Election years always have their fair share of weirdness, but Florida seems set to outdo any other state’s oddities. The debate between gubernatorial candidate Charlie Crist, a Democrat, and Republican governor Rick Scott was delayed by the presence of a fan on stage, and not a rambunctious audience member. The fan in question was a small, electric fan positioned under Crist’s podium in order to cool him during the debate. With the glare of the spotlights and the stress of a televised debate, such a measure may seem reasonable, but the Scott campaign did not see it that way. According to them, the fan violated a “no electronics” rule in the debate guidelines which s and was a good enough reason for the Republican to delay his arrival on stage by eight minutes. To observers in the crowd and in front of the screen, it looked like Rick Scott was having a fit over the fact that Charlie Crist got to have a fan.
Political campaigns can have all kinds of criticisms for their opponents, many of which may seem trivial, but they are usually not as bad as this. Usually those quibbles are not enough to hold up a nationally televised debate, though they may make an appearance as talking points. The overreaction that seems to have come from the Scott campaign and the governor himself is what is so strange about this whole incident. It is not like Crist’s fan was a new thing. His need for some cooling breezes is well documented and even parodied on Twitter by the account “Charlie Crist’s Fan.” Scott and his campaign would have been prepared ahead of time for this little idiosyncrasy.
That is part of what makes the incident look like an overreaction, but the other part is the breach of debate protocol on the part of Crist and his people. Scott’s campaign came out to say that the fan violated a debate rule. If that was the case, Crist looks a bit spoiled and uncooperative, which would help the Republican campaign. But in the age of Twitter and camera phones, evidence is easy to produce. The Crist campaign tweeted a picture of the rules both men signed which acknowledged that they both knew a fan would be present. Whether someone believes either man’s clarification depends on which side of the political spectrum they fall into, but neither side looks particularly good at this moment.

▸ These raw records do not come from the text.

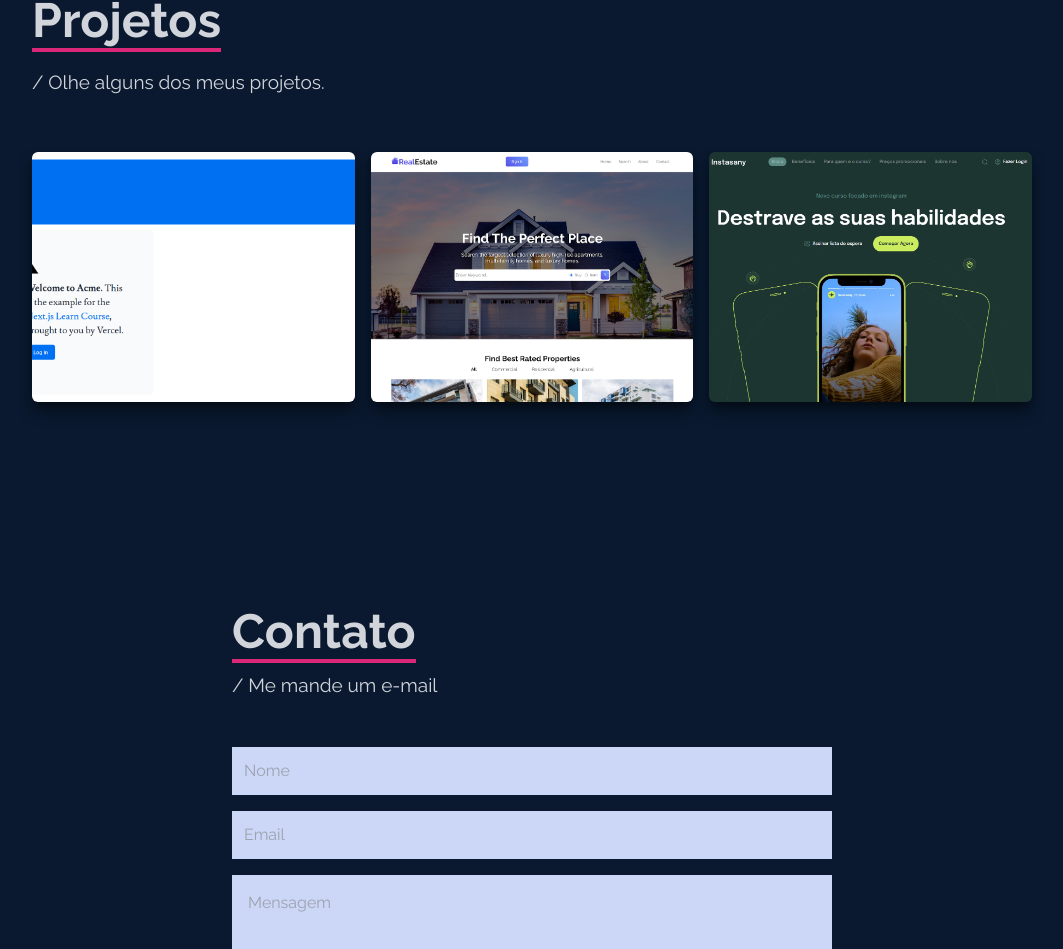
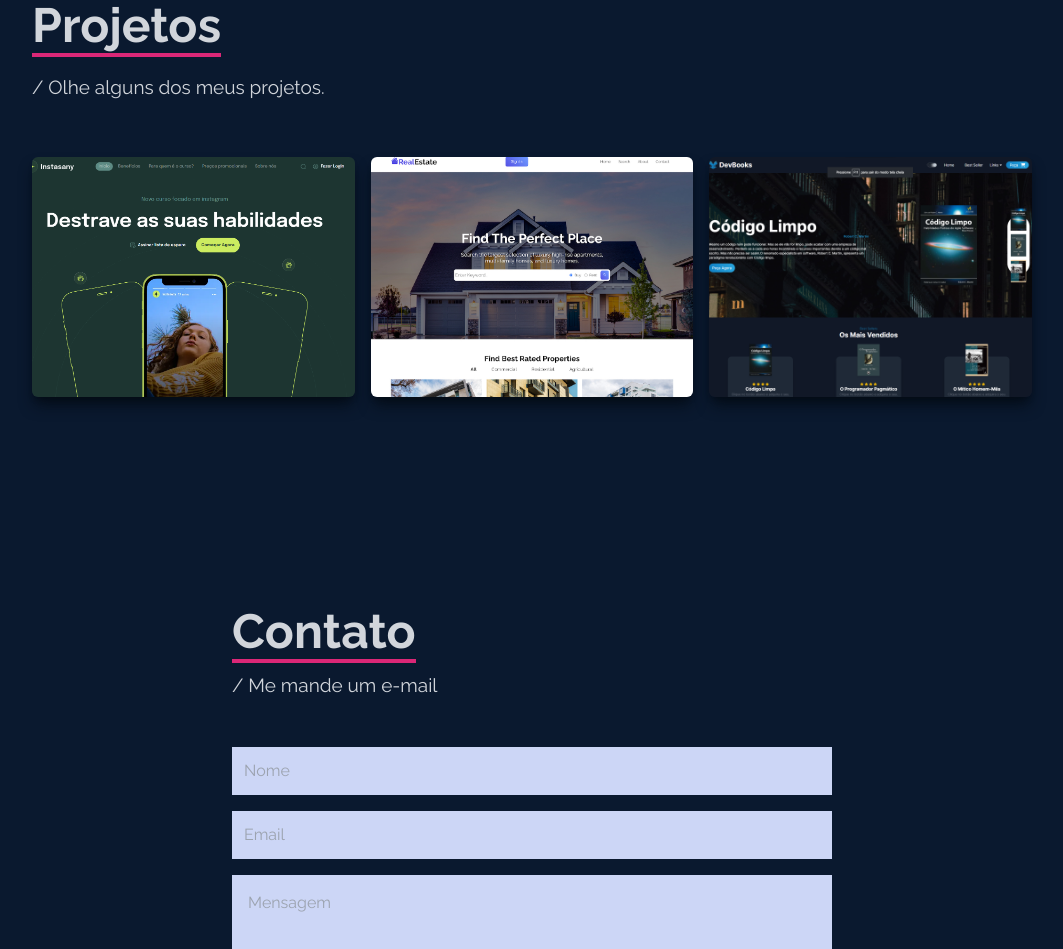
Before and after one commit to renatorodriguess/Portifolio, a Next.js app: page / in a window 1280 px wide. Shown: the part 2217-3166 px from the top of the page, without its empty margins (108-1171 px from the left). Built offline with nearby package versions, Linux system fonts and the light colour scheme.

Commit message:
firstproject-commit

```diff
--- a/src/app/components/About.tsx
+++ b/src/app/components/About.tsx
@@ -1,4 +1,3 @@
-import WorkImg from '../assets/workImg.jpeg'
 
 
 const About = () => {
--- a/src/app/components/Work.tsx
+++ b/src/app/components/Work.tsx
@@ -1,4 +1,7 @@
+import React from "react"
+
 const Work = () => {
+
   return (
     <div id="work" className='mt-[-10%] w-full md:h-screen text-gray-300 bg-[#0a192f]'>
         <div className='max-w-[1000px] mx-auto flex flex-col justify-center w-full h-full'>
@@ -8,10 +11,10 @@ const Work = () => {
             </div>
 
             {/* Container */}
-            <div className='grid sm:grid-cols-2 md:grid-cols-3 gap-4'>
+            <div className='grid sm:grid-cols-2 md:grid-cols-3 gap-4 '>
 
                 {/* Grid Item */}
-                <div className=' bg-hero-pattern shadow-lg shadow-[#040c16] group container relative rounded-md flex justify-center mx-auto text-center items-center content-div'>
+                <div className=' bg-first-image shadow-lg shadow-[#040c16] group container rounded-md flex justify-center mx-auto text-center items-center content-div'>
 
                     {/* Hover Effects */}
                     <div className='opacity-0 group-hover:opacity-100 transition duration-400 ease-in-out'>
@@ -32,7 +35,7 @@ const Work = () => {
                     </div>
                 </div>
 
-                <div className='bg-second-pattern shadow-lg shadow-[#040c16] group container rounded-md flex justify-center text-center items-center mx-auto content-div '>
+                <div className='bg-second-image shadow-lg shadow-[#040c16] group container rounded-md flex justify-center text-center items-center mx-auto content-div '>
                     {/* Hover Effects */}
                     <div className='opacity-0 group-hover:opacity-100'>
                         <span className='text-2xl font-bold text-white tracking-wider'>
@@ -52,23 +55,22 @@ const Work = () => {
                     </div>
 
                 </div>
-                <div className='bg-third-pattern shadow-lg shadow-[#040c16] group text-center container rounded-md flex justify-center mx-auto items-center content-div'>
-
+                <div className='bg-third-image shadow-lg shadow-[#040c16] group text-center container rounded-md  flex justify-center mx-auto items-center content-div'>
                     {/* Hover Effects */}
                     <div className='opacity-0 group-hover:opacity-100'>
                         <span className='text-2xl font-bold text-white tracking-wider'>
-                            Instasany
+                            DevBooks
                         </span>
                         <div className='pt-8 text-center'>
-                            <a href="" target='_blank'>
+                            <a href="https://dev-books-renatorodriguess.vercel.app" target='_blank'>
                                 <button className='text-center rounded-lg px-4 py-3 m-2 bg-white text-gray-800 font-bold text-lg hover:text-black hover:bg-slate-300'>Abrir Projeto</button>
                             </a>
-                            <a href="" target='_blank'>
+                            <a href="https://github.com/renatorodriguess/DevBooks" target='_blank'>
                                 <button className='text-center rounded-lg px-4 py-3 m-2 bg-white text-gray-800 font-bold text-lg hover:text-black hover:bg-slate-300'>Repositório</button>
                             </a>
                         </div>
-                        <div className='absolute mt-4 ml-9'>
-                            <span className='text-pink-600 font-extrabold '>React, Node, Next e Tailwind</span>
+                        <div className='absolute mt-4 ml-5'>
+                            <span className='text-pink-600 font-extrabold'>React, Typescript, Next e Tailwind</span>
                         </div>
                     </div>
                 </div>
--- a/src/app/globals.css
+++ b/src/app/globals.css
@@ -13,10 +13,10 @@
 }
 
 .content-div {
-  background-repeat: no-repeat();
-  background-size: cover;
-  background-position: center;
-  height: 250px;
+    background-size: cover;
+    background-position: center;
+    height: 240px;
+    background-repeat: no-repeat;
 }
 
 .content-div:hover {
--- a/tailwind.config.ts
+++ b/tailwind.config.ts
@@ -9,9 +9,9 @@ const config: Config = {
   theme: {
     extend: {
       backgroundImage: {
-        'hero-pattern': "url('assets/exemplo.png')",
-        'second-pattern': "url('assets/realestate.jpg')",
-        'third-pattern': "url('assets/Instasany.png')",
+        'first-image': "url('assets/Instasany.png')" ,
+        'second-image': "url('assets/realestate.jpg')",
+        'third-image': "url('assets/DevBooks.png')",
       }
     },
   },
```
Also changed, not shown: src/app/assets/DevBooks.png (added).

The image of Charlie Crist standing alone on the podium with his fan somewhere nearby makes Rick Scott’s hissy fit look pretty bad and that is what is most important in this whole affair. Politics is a rough game in which personal attacks and muckraking are common. It is in a candidates best interest to develop a thick skin against any of the possible barbs and arrows that might be thrown at them. In that context, a fan at a debate (allowed or not) is no big deal. Rick Scott looks petulant, puerile and nit-picky. Crist may choose to capitalize on this by asking the simple question, “Is that the kind of man people want running their state?” The Republican should prepare for that kind of attack now that he has opened himself up to it.
At some point, Scott must have realized that stalling before the debate was not winning him any points. The debate had proceeded without him, so instead of giving his opponent a free platform, he went out to be the opposition a debate requires. At this point, his eight minute tantrum was already guaranteed to make headlines, but for voters the issues both men talked about were more important. Both men have records as governor of Florida and that was what was really at stake. Both had to argue that they were the better governor, giving constituents a reason to prefer them over the other guy. As debates go, this was no exciting contest.
But impressions matter and Scott had already tarnished his by being late. Despite that, he managed to further lower people’s opinion of him by continuing in a peevish vein. Towards the end of the debate, both men were asked to say something nice about the other, an opportunity to show that they could at least work with each other on something. Complimenting an opponent is a good way of showing off one’s good side and Crist was obliging. “I want to commend him on how he’s handled the Ebola situation,” he said. On such an important issue, finding a little bipartisanship is a good move. Scott, however, was not so complimentary. “That was pretty nice of him,” he said, refusing to say anything else good about him. In essence, the only thing good about Charlie Crist is that he says nice things about Rick Scott.
In a political arena where personality is just as important if not more important than a candidate’s position on the issues, this incident in Florida is pretty bad. No one looks very good, but it is possible for the two opponents to outdo each other for the position of “least good.” At this point, Scott’s campaign was fishing for a way to save face and maybe earn the title of “not as bad as the other guy,” so they came out with a small statement. “Charlie Crist can bring his fan, microwave and toaster to debates – none of that will cover up how sad his record as governor was compared to the success of Rick Scott.” Scott’s campaign seems to be trying to go back to the pertinent issues and appeal to his record as governor, but since he was the one to make this a problem in the first place, this hardly seems legitimate. Yet again, Scott is scoring no points over “fangate.”
So Charlie Crist gets to have his fan at the debate and Rick Scott has a fit that may be more damaging than anything else coming out of last night’s debacle. In the end, it changes nothing. The real issues of the campaign like the economy, healthcare, and education are lost in the mire of a political soap opera episode. This is why people bring out the popcorn for debates, not the candidates reiteration of their already well-known policies. Rick Scott can be thanked for at least providing some entertainment in what would otherwise have been a boring verbal sparring match.
Opinion By Lydia Bradbury